▸ Work instructions
A single figure is required: the number of lines in the data below that hold the word "Bachelor".

Front-end code change data:
────────────────────
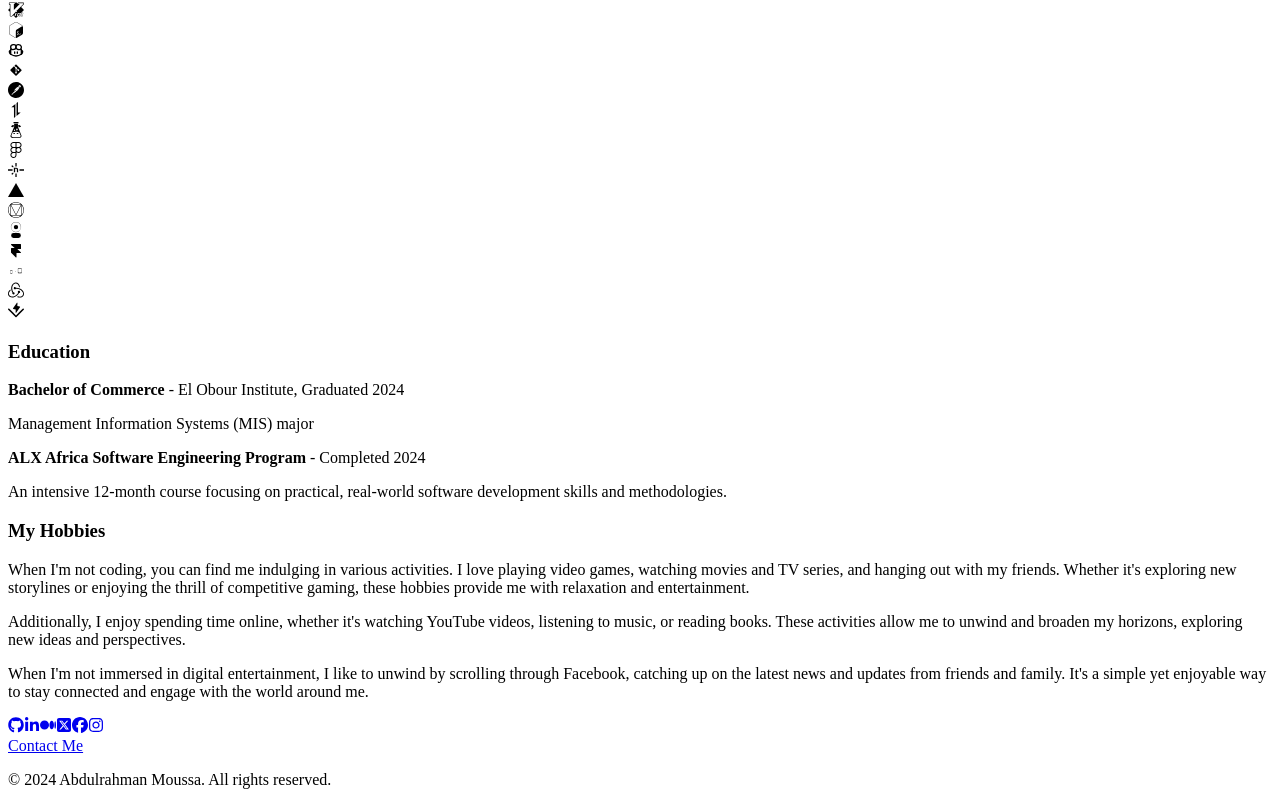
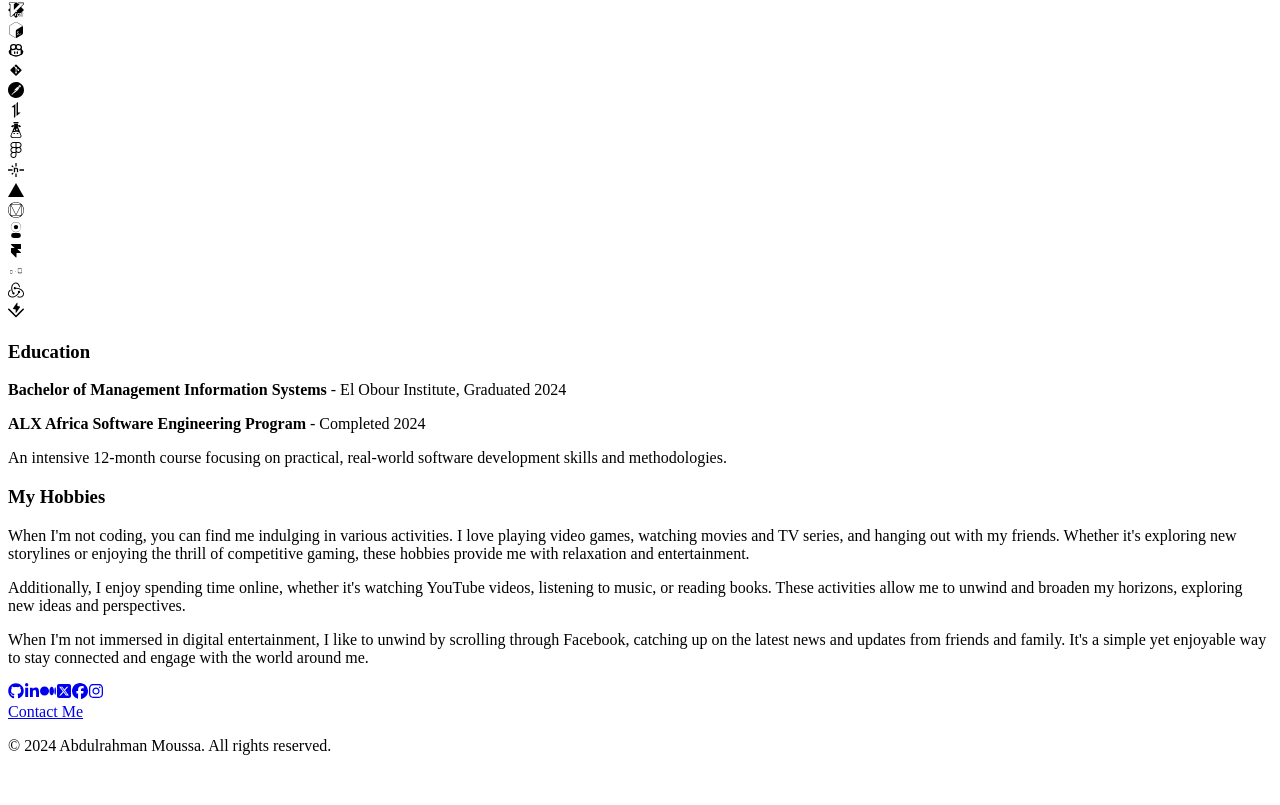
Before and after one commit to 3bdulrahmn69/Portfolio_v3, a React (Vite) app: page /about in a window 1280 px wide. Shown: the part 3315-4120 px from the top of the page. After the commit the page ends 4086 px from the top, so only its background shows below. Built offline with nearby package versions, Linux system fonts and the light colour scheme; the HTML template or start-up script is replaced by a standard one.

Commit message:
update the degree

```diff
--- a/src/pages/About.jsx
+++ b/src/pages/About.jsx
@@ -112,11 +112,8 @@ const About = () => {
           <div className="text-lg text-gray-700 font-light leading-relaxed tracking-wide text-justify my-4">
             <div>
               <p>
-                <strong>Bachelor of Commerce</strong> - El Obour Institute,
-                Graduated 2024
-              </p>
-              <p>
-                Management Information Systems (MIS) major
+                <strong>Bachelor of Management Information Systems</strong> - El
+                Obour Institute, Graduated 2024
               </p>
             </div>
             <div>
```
────────────────────
▸ Reply
2